From the entries below, gather each line containing the word "Paulo".
================================
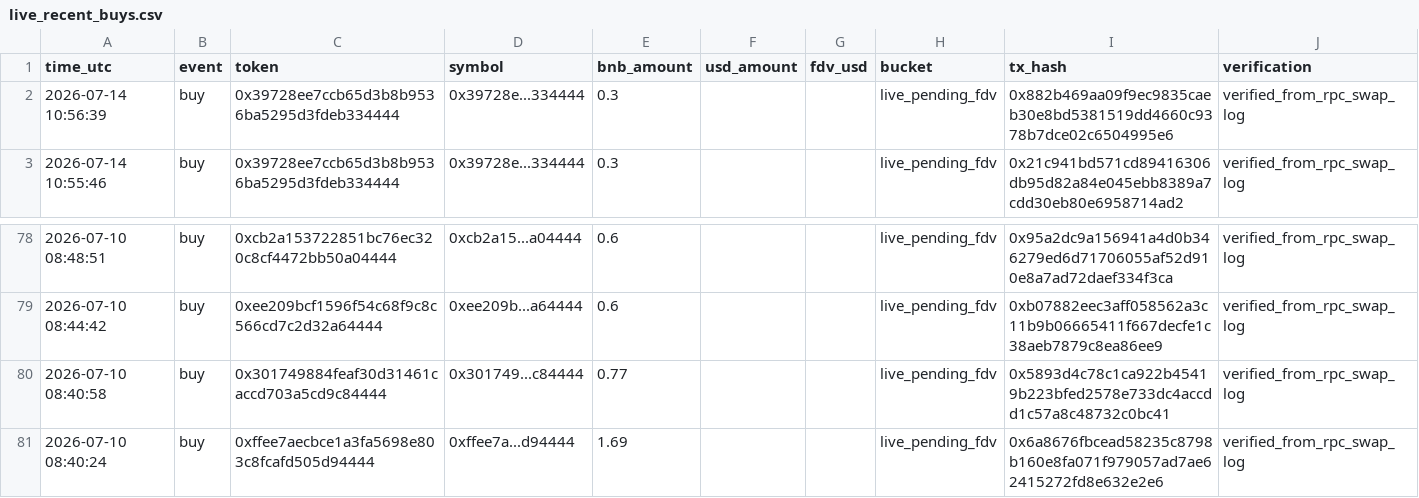
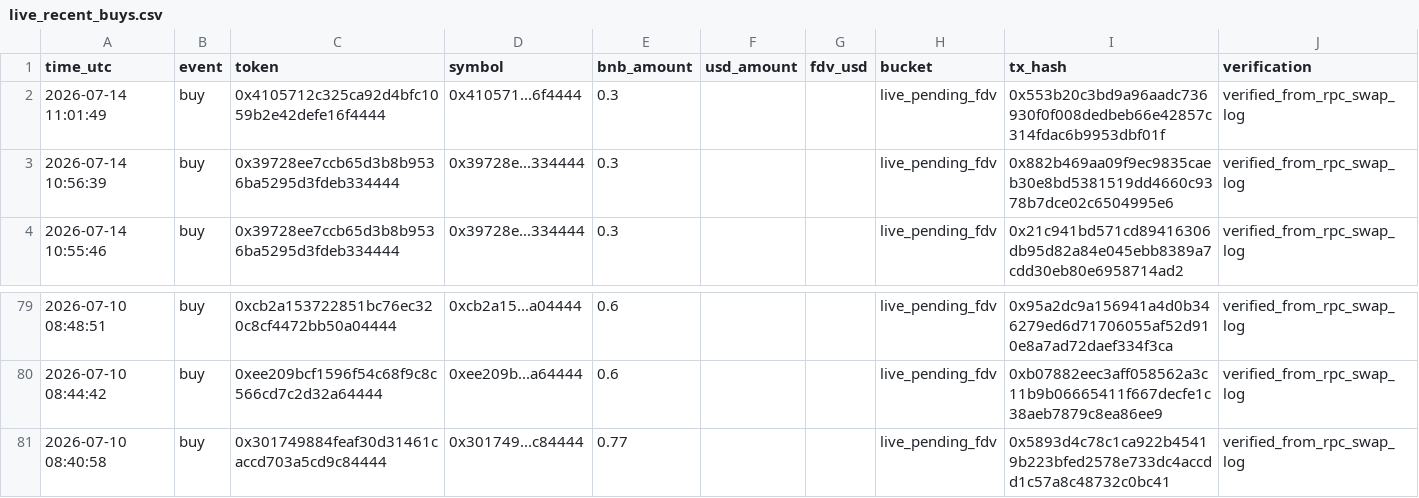
Before and after one commit to hahahakang/bsc-fourmeme-analysis-live, a CSV file: data/live_recent_buys.csv, drawn as a sheet; only a part is shown, gaps mark what is left out; removed rows and columns are numbered as before the commit, all else as after; the diff names each change by its address in the sheet, - before the commit and + after, or states it on an @@ line.

```diff
--- a/data/live_recent_buys.csv
+++ b/data/live_recent_buys.csv
+row 2: 2026-07-14 11:01:49 | buy | 0x4105712c325ca92d4bfc1059b2e42defe16f4444 | 0x410571...6f4444 | 0.3 |  |  | live_pending_fdv | 0x553b20c3bd9a96aadc736930f0f008dedbeb66e42857c314fdac6b9953dbf01f | verified_from_rpc_swap_log
-row 81: 2026-07-10 08:40:24 | buy | 0xffee7aecbce1a3fa5698e803c8fcafd505d94444 | 0xffee7a...d94444 | 1.69 |  |  | live_pending_fdv | 0x6a8676fbcead58235c8798b160e8fa071f979057ad7ae62415272fd8e632e2e6 | verified_from_rpc_swap_log
```
Also changed, not shown: data/live_events.csv, data/live_recent_positions.csv, 5 other files.
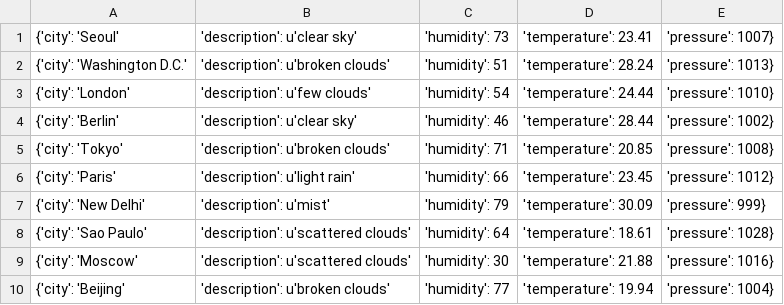
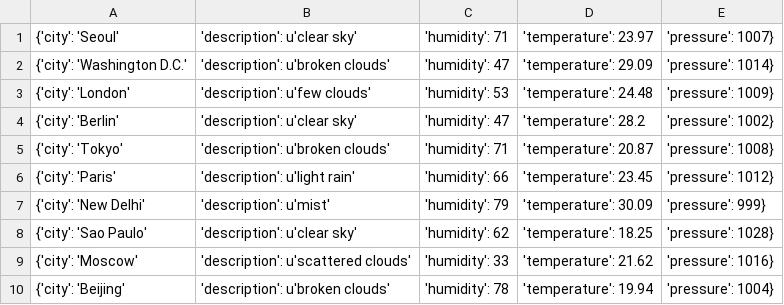
Before and after one commit to Alfie1996/Mega.github.io, a CSV file: Weather_List.csv, drawn as a sheet.

Commit message:
Auto commit at 2023-06-19 15:40:01.834483

```diff
--- a/Weather_List.csv
+++ b/Weather_List.csv
@@ -1,10 +1,10 @@
-{'city': 'Seoul', 'description': u'clear sky', 'humidity': 73, 'temperature': 23.41, 'pressure': 1007}
-{'city': 'Washington D.C.', 'description': u'broken clouds', 'humidity': 51, 'temperature': 28.24, 'pressure': 1013}
-{'city': 'London', 'description': u'few clouds', 'humidity': 54, 'temperature': 24.44, 'pressure': 1010}
-{'city': 'Berlin', 'description': u'clear sky', 'humidity': 46, 'temperature': 28.44, 'pressure': 1002}
-{'city': 'Tokyo', 'description': u'broken clouds', 'humidity': 71, 'temperature': 20.85, 'pressure': 1008}
+{'city': 'Seoul', 'description': u'clear sky', 'humidity': 71, 'temperature': 23.97, 'pressure': 1007}
+{'city': 'Washington D.C.', 'description': u'broken clouds', 'humidity': 47, 'temperature': 29.09, 'pressure': 1014}
+{'city': 'London', 'description': u'few clouds', 'humidity': 53, 'temperature': 24.48, 'pressure': 1009}
+{'city': 'Berlin', 'description': u'clear sky', 'humidity': 47, 'temperature': 28.2, 'pressure': 1002}
+{'city': 'Tokyo', 'description': u'broken clouds', 'humidity': 71, 'temperature': 20.87, 'pressure': 1008}
 {'city': 'Paris', 'description': u'light rain', 'humidity': 66, 'temperature': 23.45, 'pressure': 1012}
 {'city': 'New Delhi', 'description': u'mist', 'humidity': 79, 'temperature': 30.09, 'pressure': 999}
-{'city': 'Sao Paulo', 'description': u'scattered clouds', 'humidity': 64, 'temperature': 18.61, 'pressure': 1028}
-{'city': 'Moscow', 'description': u'scattered clouds', 'humidity': 30, 'temperature': 21.88, 'pressure': 1016}
-{'city': 'Beijing', 'description': u'broken clouds', 'humidity': 77, 'temperature': 19.94, 'pressure': 1004}
+{'city': 'Sao Paulo', 'description': u'clear sky', 'humidity': 62, 'temperature': 18.25, 'pressure': 1028}
+{'city': 'Moscow', 'description': u'scattered clouds', 'humidity': 33, 'temperature': 21.62, 'pressure': 1016}
+{'city': 'Beijing', 'description': u'broken clouds', 'humidity': 78, 'temperature': 19.94, 'pressure': 1004}
```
================================
Answer:
-{'city': 'Sao Paulo', 'description': u'scattered clouds', 'humidity': 64, 'temperature': 18.61, 'pressure': 1028}
+{'city': 'Sao Paulo', 'description': u'clear sky', 'humidity': 62, 'temperature': 18.25, 'pressure': 1028}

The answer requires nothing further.